Task to complete: Lines below that include the word "target" should each be copied.

Available records:

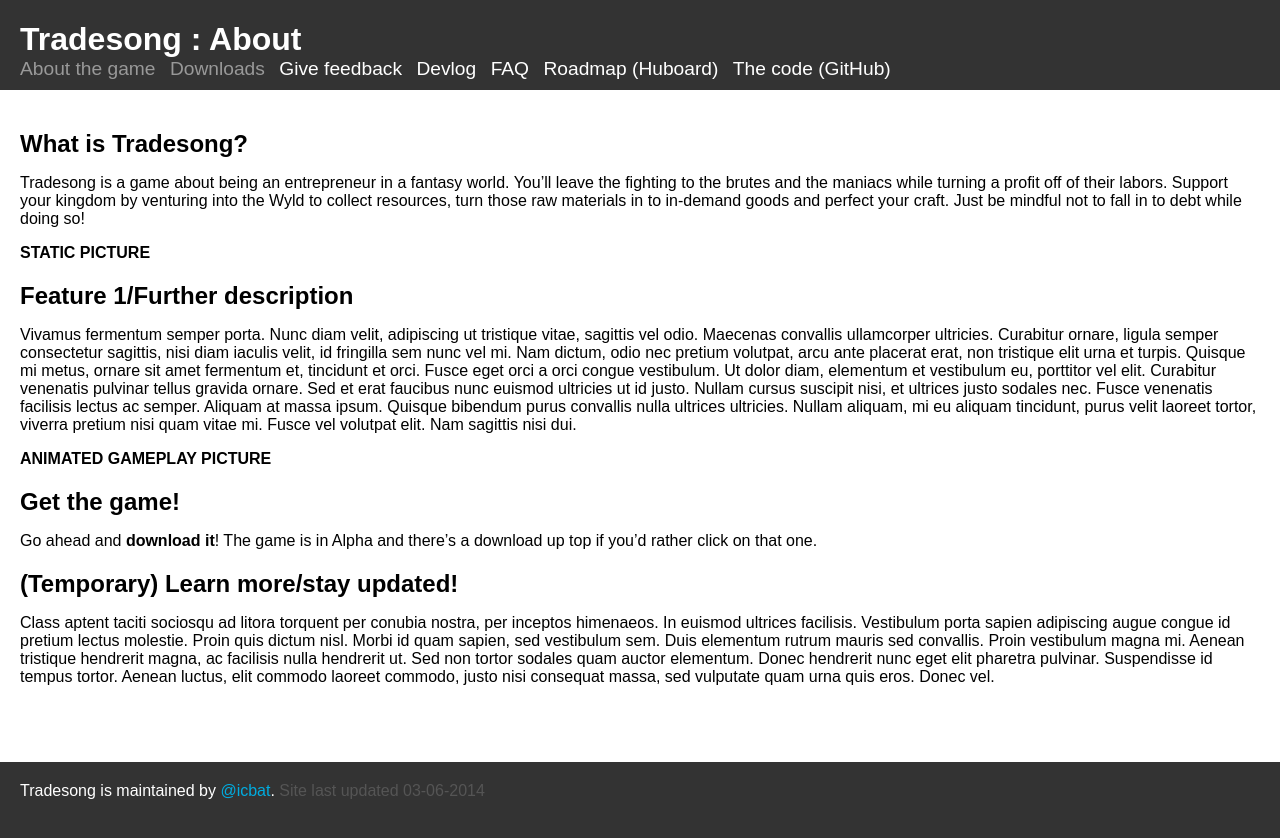
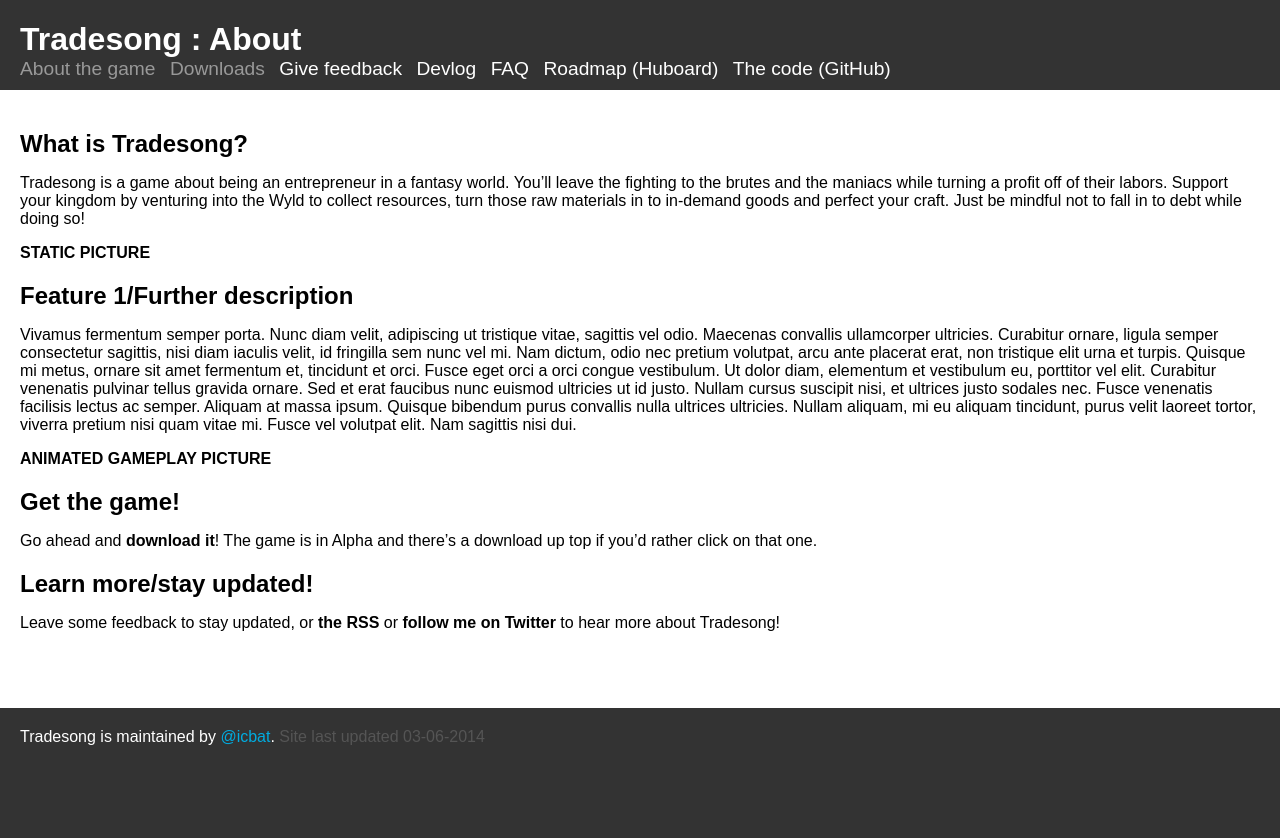
Before and after one commit to icbat/tradesong, a Jekyll site: the page built from about.md, in a window 1280 px wide. Shown: the top 838 px of the page. Built offline with Jekyll 4.4.1, drawn with Linux system fonts in a browser that asks for light colours.

Commit message:
Adding some test links and feedback bit

```diff
--- a/about.md
+++ b/about.md
@@ -19,6 +19,6 @@
 
 Go ahead and [download it](#)! The game is in Alpha and there's a download up top if you'd rather click on that one.
 
-## (Temporary) Learn more/stay updated!
+## Learn more/stay updated!
 
-Class aptent taciti sociosqu ad litora torquent per conubia nostra, per inceptos himenaeos. In euismod ultrices facilisis. Vestibulum porta sapien adipiscing augue congue id pretium lectus molestie. Proin quis dictum nisl. Morbi id quam sapien, sed vestibulum sem. Duis elementum rutrum mauris sed convallis. Proin vestibulum magna mi. Aenean tristique hendrerit magna, ac facilisis nulla hendrerit ut. Sed non tortor sodales quam auctor elementum. Donec hendrerit nunc eget elit pharetra pulvinar. Suspendisse id tempus tortor. Aenean luctus, elit commodo laoreet commodo, justo nisi consequat massa, sed vulputate quam urna quis eros. Donec vel.
+Leave some feedback to stay updated, or [the RSS](#) or [follow me on Twitter](http://twitter.com/icbat) to hear more about Tradesong!
```
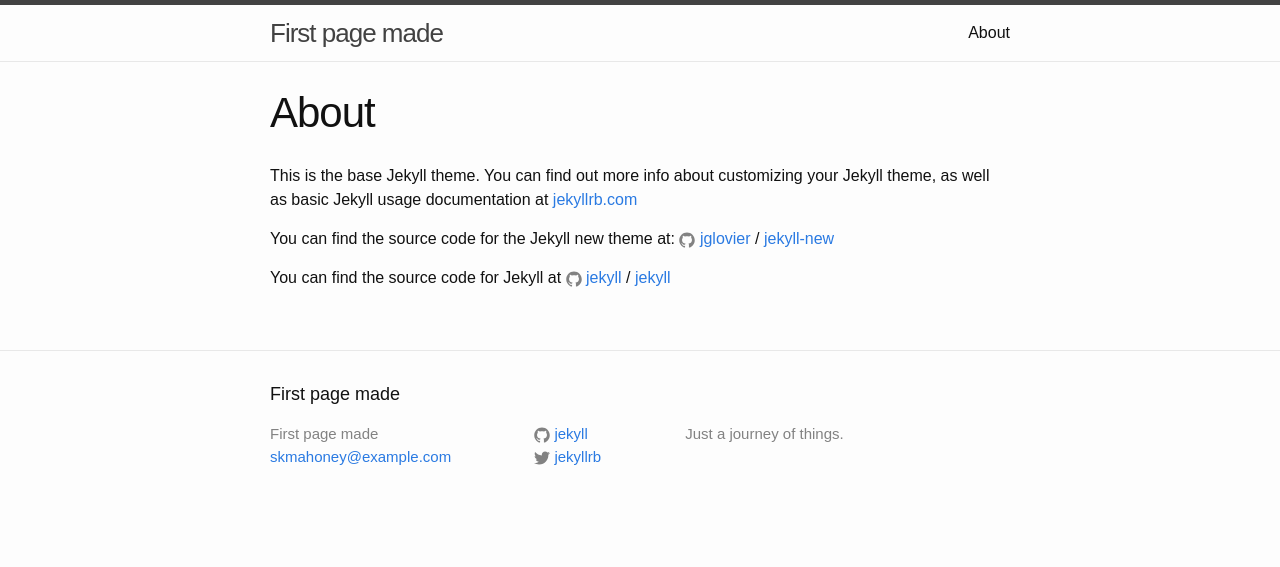
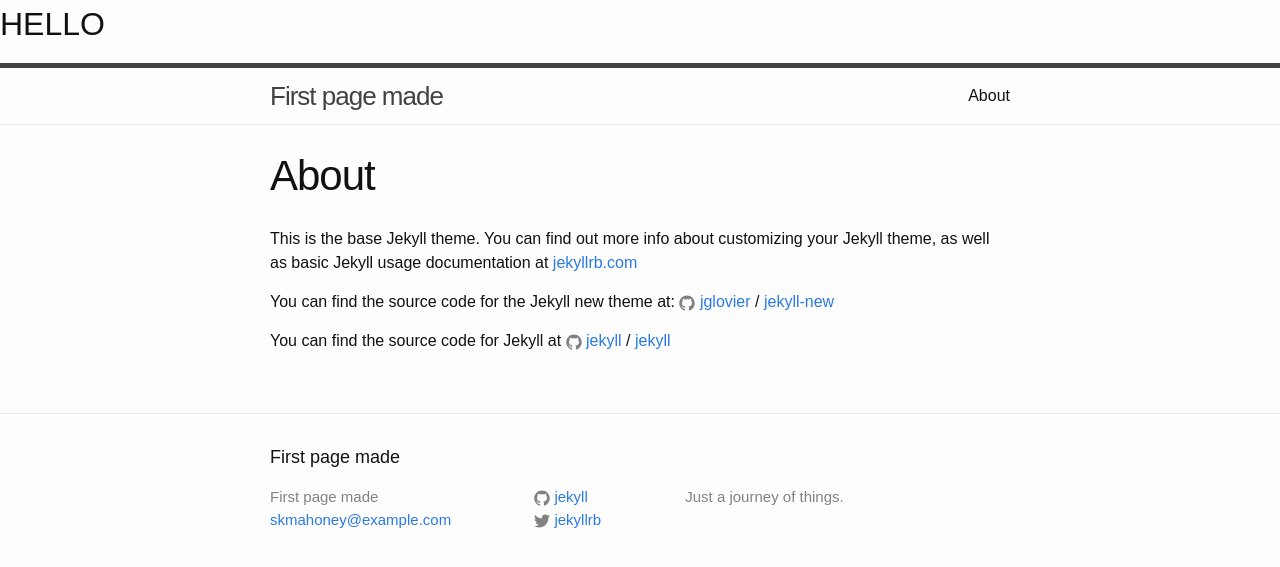
Before and after one commit to skmahoney/skmahoney.github.io, a Jekyll site: the page built from about.md, in a window 1280 px wide. Shown: the top 567 px of the page. Built offline with Jekyll 4.4.1, drawn with Linux system fonts in a browser that asks for light colours; some web fonts are replaced.

Commit message:
play around

```diff
--- a/_layouts/default.html
+++ b/_layouts/default.html
@@ -4,6 +4,7 @@
   {% include head.html %}
 
   <body>
+    <h1>HELLO</h1>
 
     {% include header.html %}
 
```
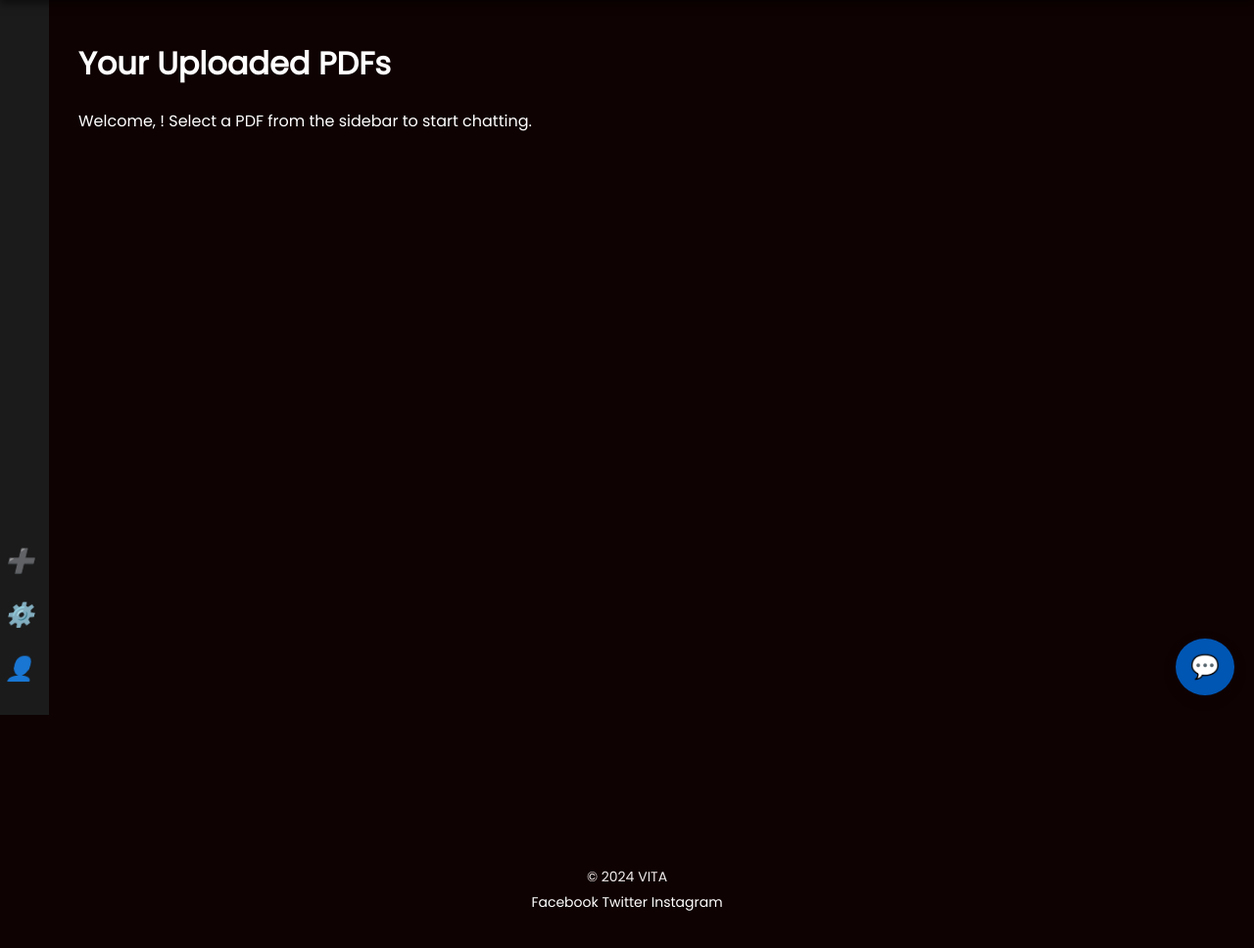
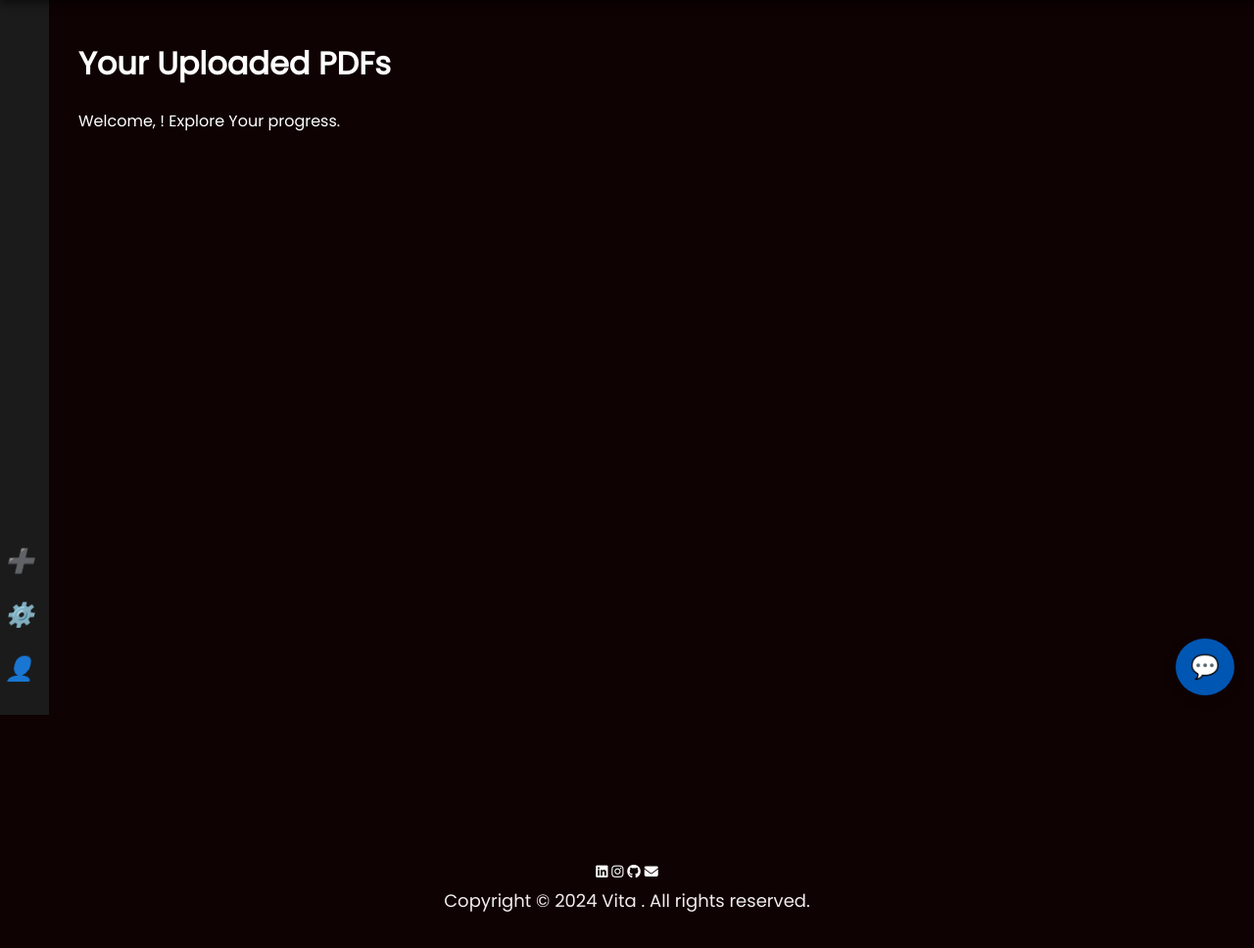
Before and after one commit to RiteshYennuwar/VITA, a Flask app: template templates/dashboard.html in a window 1280 px wide. Shown: the part 70-1038 px from the top of the page at 98% size. Before the commit the page ends 1000 px from the top, so only its background shows below. Run offline with Flask 3, Linux system fonts and the light colour scheme; the template is opened without the code that fills it, so the values that code supplies are empty; parts of the project's set-up code (start-up, migrations or seed data) failed here and were passed over; some libraries are stand-ins or nearby versions.

Commit message:
dashboard- minor changes

```diff
--- a/templates/dashboard.html
+++ b/templates/dashboard.html
@@ -102,8 +102,7 @@
       <div class="main-content">
         <h1>Your Uploaded PDFs</h1>
         <p>
-          Welcome, {{ user['first_name'] }} {{ user['last_name']}}! Select a PDF
-          from the sidebar to start chatting.
+          Welcome, {{ user['first_name'] }} {{ user['last_name']}}! Explore Your progress.
         </p>
         <div id="pdf-info"></div>
         {% block maincontent %}
@@ -247,13 +246,15 @@
     </script>
     {% endblock %}
     <footer>
-      <p>&copy; 2024 VITA</p>
       <div class="social-media">
-        <a href="#">Facebook</a>
-        <a href="#">Twitter</a>
-        <a href="#">Instagram</a>
+          <a href="https://linkedin.com/in/riteshyennuwar/" target="_blank"><i class="fab fa-linkedin"></i></a>
+          <a href="https://www.instagram.com/ritesh_yennuwar/" target="_blank"><i class="fab fa-instagram"></i></a>
+          <a href="https://github.com/RiteshYennuwar/" target="_blank"><i class="fab fa-github"></i></a>
+          <a href="mailto:yennuwar.ritesh@gmail.com" target="_blank"><i class="fas fa-envelope"></i></a>
+
       </div>
-    </footer>
+      <p style="font-size: large;">Copyright © 2024 Vita .  All rights reserved.</p>
+  </footer>
 
     <!-- JavaScript to hide flash messages after a few seconds -->
     <script>
```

Exercise response:
+          <a href="https://linkedin.com/in/riteshyennuwar/" target="_blank"><i class="fab fa-linkedin"></i></a>
+          <a href="https://www.instagram.com/ritesh_yennuwar/" target="_blank"><i class="fab fa-instagram"></i></a>
+          <a href="https://github.com/RiteshYennuwar/" target="_blank"><i class="fab fa-github"></i></a>
+          <a href="mailto:yennuwar.ritesh@gmail.com" target="_blank"><i class="fas fa-envelope"></i></a>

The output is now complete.